LB4C. Stay Current—The Puzzle of Inheritance

Staying current for Chapter 4 See Non-chronological resources for this chapter { Losing Biodiversity Contents } 2024-05-03. What a Philippine court ruling means for transgenic Golden Rice, once hailed as a dietary breakthrough. By DENNIS NORMILE, Science. Excerpt: Golden Rice seemed to be on the cusp of fulfilling its promise. Decades ago, researchers created the […]

LB3C. Stay Current—The Origins of Species

Staying current for Chapter 3 See Non-chronological resources for this chapter { Losing Biodiversity Contents } 2024-05-24. Stripey stick insects show evolution can repeat itself—predictably. By CATHERINE OFFORD, Science. Excerpt: Does evolution repeat itself? The answer to this long-standing question may be one step closer thanks to research on the crawly living twigs known as […]

LB2C. Stay Current—The Trail Back from Near Extinction

Staying current for Chapter 2  { Losing Biodiversity Contents } 2023-10-16. Blood Memory–The American Buffalo. [https://www.pbs.org/video/american-buffalo-episode-1-blood-memory/] or [https://www.pbs.org/show/the-american-buffalo] Documentary By Ken Burns. Description: For untold generations, America’s national mammal sustained the lives of Native people, whose cultures were intertwined with the animal. Newcomers to the continent bring a different view of the natural world, and […]

LB1C. Stay Current—Seeking Biodiversity

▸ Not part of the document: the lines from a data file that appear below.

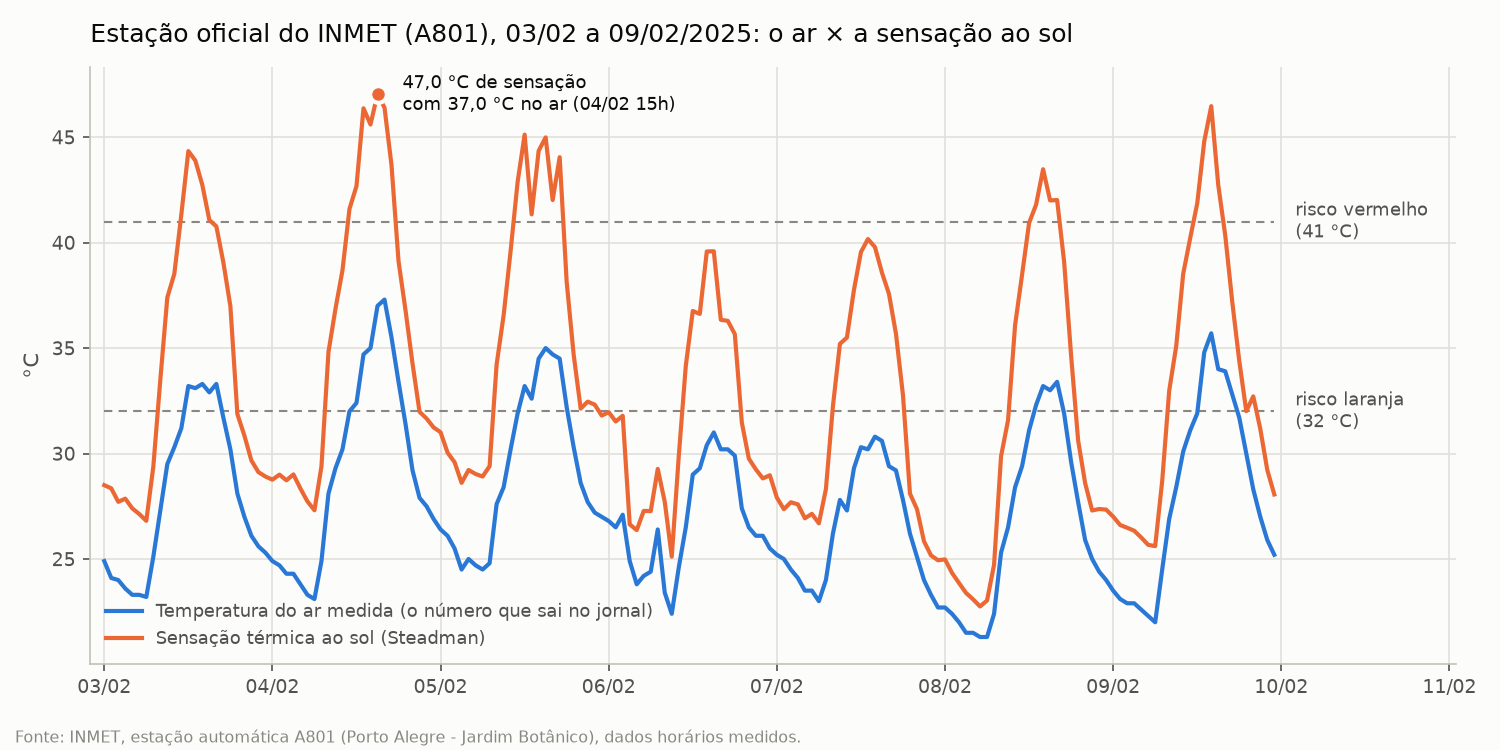
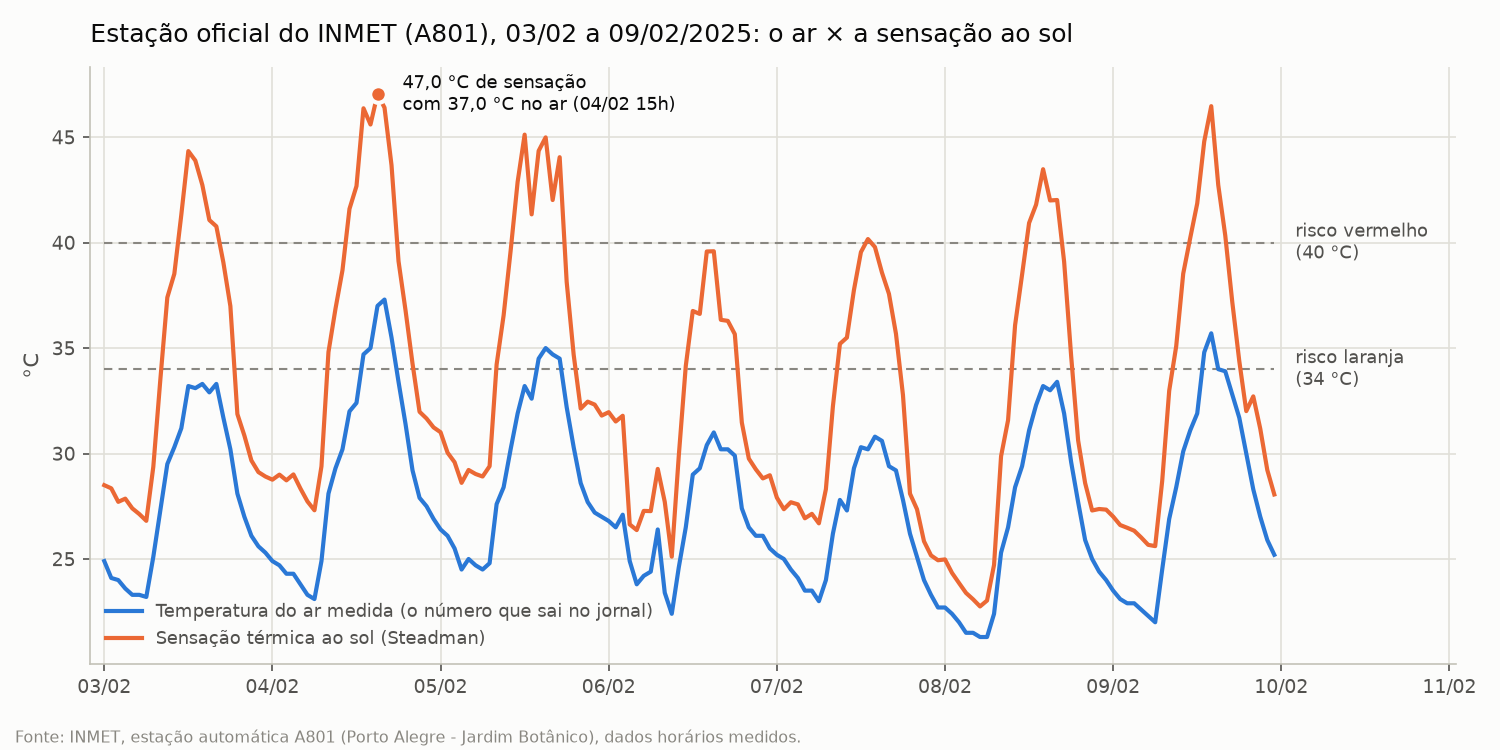
feat(python): use Porto Alegre's 5-level heat scale
- Mirror the station thresholds (27/34/40/52 °C) and add the purple level
- Count hours at orange or above with the new 34 °C limit
- Regenerate the INMET week chart with the 34 and 40 °C lines
- Update tests and README (71 h at 34 °C or more in the week)

Changed region(s): [[0.8587, 0.46, 0.9507, 0.5827], [0.8587, 0.276, 0.9507, 0.3373]]

diff --git a/python/sensacao.py b/python/sensacao.py
@@ -12,14 +12,18 @@ dados oficiais são medidos com a mesma régua, e a comparação é justa.
 
 import math
 
-# Limites de risco (°C de sensação), os mesmos do edge/config.h.
-# Categorias do índice de calor da NOAA (regressão das tabelas de Steadman).
+# Limites de risco (°C de sensação), os mesmos do edge/config.h: as 5 faixas
+# da Nota Técnica nº 01/26 da Secretaria Municipal de Saúde de Porto Alegre
+# (< 27 verde | 27-33 amarelo | 34-39 laranja | 40-51 vermelho | > 51 roxo),
+# uma adaptação das categorias do índice de calor da NOAA. As faixas são de
+# números inteiros, então cada cor COMEÇA em 27, 34, 40 e 52.
 LIMITE_AMARELO = 27.0
-LIMITE_LARANJA = 32.0
-LIMITE_VERMELHO = 41.0
+LIMITE_LARANJA = 34.0
+LIMITE_VERMELHO = 40.0
+LIMITE_ROXO = 52.0
 LIMITE_FRIO = 9.0  # abaixo disso, só um aviso de FRIO (escala UTCI)
 
-NIVEIS = ["VERDE", "AMARELO", "LARANJA", "VERMELHO"]
+NIVEIS = ["VERDE", "AMARELO", "LARANJA", "VERMELHO", "ROXO"]
 
 
 def pressao_vapor(t: float, ur: float) -> float:
@@ -58,10 +62,12 @@ def radiacao_de_global(w_m2: float) -> float:
 
 
 def nivel_de_risco(ta: float) -> int:
-    """0 VERDE, 1 AMARELO, 2 LARANJA, 3 VERMELHO (sem histerese).
+    """0 VERDE, 1 AMARELO, 2 LARANJA, 3 VERMELHO, 4 ROXO (sem histerese).
 
     É o mesmo número que a estação manda no field6 do ThingSpeak.
     """
+    if ta >= LIMITE_ROXO:
+        return 4
     if ta >= LIMITE_VERMELHO:
         return 3
     if ta >= LIMITE_LARANJA:

diff --git a/python/oficial.py b/python/oficial.py
@@ -23,7 +23,7 @@ from pathlib import Path
 
 import pandas as pd
 
-from sensacao import nivel_de_risco, radiacao_de_global, temperatura_aparente
+from sensacao import LIMITE_LARANJA, nivel_de_risco, radiacao_de_global, temperatura_aparente
 
 PASTA_DADOS = Path(__file__).parent / "dados"
 ARQUIVO_INMET = PASTA_DADOS / "inmet_A801_2025.csv"
@@ -96,7 +96,7 @@ def main() -> None:
     print(f"INMET A801, {len(df)} horas com medida, de {args.inicio} a {args.fim}")
     print(f"Maior temperatura do ar medida: {df['temp'].max():.1f} °C")
     print(f"Maior sensação ao sol (mesma régua da estação): {pico['ta_sol']:.1f} °C em {pico['hora']:%d/%m %Hh}")
-    print(f"Horas com sensação ao sol >= 32 °C: {(df['ta_sol'] >= 32).sum()}")
+    print(f"Horas com sensação ao sol >= {LIMITE_LARANJA:.0f} °C (laranja ou mais): {(df['ta_sol'] >= LIMITE_LARANJA).sum()}")
 
 
 if __name__ == "__main__":

diff --git a/python/test_sensacao.py b/python/test_sensacao.py
@@ -27,4 +27,6 @@ def test_sol_do_ldr():
 
 
 def test_niveis_de_risco():
-    assert [nivel_de_risco(t) for t in (26.9, 27.0, 32.0, 41.0, 58.0, -5.0)] == [0, 1, 2, 3, 3, 0]
+    # Faixas da nota técnica da SMS de POA: 33,9 ainda é amarelo, 51,9 ainda é vermelho
+    casos = (26.9, 27.0, 33.9, 34.0, 39.9, 40.0, 51.9, 52.0, 58.0, -5.0)
+    assert [nivel_de_risco(t) for t in casos] == [0, 1, 1, 2, 2, 3, 3, 4, 4, 0]

diff --git a/python/README.md b/python/README.md
@@ -64,7 +64,7 @@ A semana inclui o dia 04/02/2025, quando o InGá mediu **61 °C no piso de concr
 
 - A estação oficial **mediu no máximo 37,3 °C no ar**.
 - Com o sol que ela mesma mediu, a **sensação ao sol chegou a 47,0 °C** (04/02, às 15h).
-- Foram **80 horas** na semana com sensação ao sol de 32 °C ou mais (risco laranja ou vermelho).
+- Foram **71 horas** na semana com sensação ao sol de 34 °C ou mais (risco laranja ou acima), e **32 horas** com 40 °C ou mais (vermelho). Nenhuma hora chegou ao roxo (52 °C).
 
 ![O ar e a sensação ao sol na estação do INMET](graficos/inmet_semana.png)
 
@@ -100,7 +100,7 @@ Passagens do Landsat sem nuvens (menos de 2% na cena) nos verões de 2024/25 e 2
 - **INMET**, Banco de Dados Meteorológicos, dados históricos de 2025, estação automática A801 (Porto Alegre - Jardim Botânico): [portal.inmet.gov.br/dadoshistoricos](https://portal.inmet.gov.br/dadoshistoricos). O arquivo da estação está em `dados/inmet_A801_2025.csv`, sem mudanças.
 - **Landsat 8 e 9**, Coleção 2, Nível 2, temperatura da superfície (NASA/USGS), e **Sentinel-2** Nível 2A (ESA/Copernicus), via [Microsoft Planetary Computer](https://planetarycomputer.microsoft.com/).
 - **OpenStreetMap** (© colaboradores do OpenStreetMap, licença ODbL), pelo serviço Nominatim: as áreas dos 4 locais.
-- **Fórmula de Steadman** (Temperatura Aparente com vento e radiação, 1994), a mesma usada pelo serviço de meteorologia da Austrália. **Limites de risco** (27, 32 e 41 °C): categorias do índice de calor da NOAA.
+- **Fórmula de Steadman** (Temperatura Aparente com vento e radiação, 1994), a mesma usada pelo serviço de meteorologia da Austrália. **Limites de risco** (27, 34, 40 e 52 °C): as 5 faixas da [Nota Técnica nº 01/26 da Secretaria Municipal de Saúde de Porto Alegre](https://prefeitura.poa.br/sites/default/files/usu_doc/hotsites/sms/vigilancia-em-saude/NT%201_26_Calor%20extremo.pdf) (atualizada em 04/02/2026), uma adaptação das categorias do índice de calor da NOAA. A nota mede na sombra; aqui a sensação inclui o sol, então a régua fica mais rigorosa quando bate sol.
 - **Medição do Parque Harmonia:** InGá, divulgada pelo Sul21 em 05/02/2025 (temperatura de superfície, medição pontual de uma ONG).
 
 Nenhum dado pessoal é usado.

Staying current for Chapter 1 {2021}-{2011–2020}-{2001–2010} See Non-chronological resources { Losing Biodiversity Contents } 2024-06-03. Deadly one-two punch may have driven the woolly rhino to extinction. By DARREN INCORVAIA, Eos/AGU. Excerpt: …the woolly rhinoceros proved a formidable beast for millions of years as it roamed northern Eurasia. Then, roughly 10,000 years ago, it went extinct. […]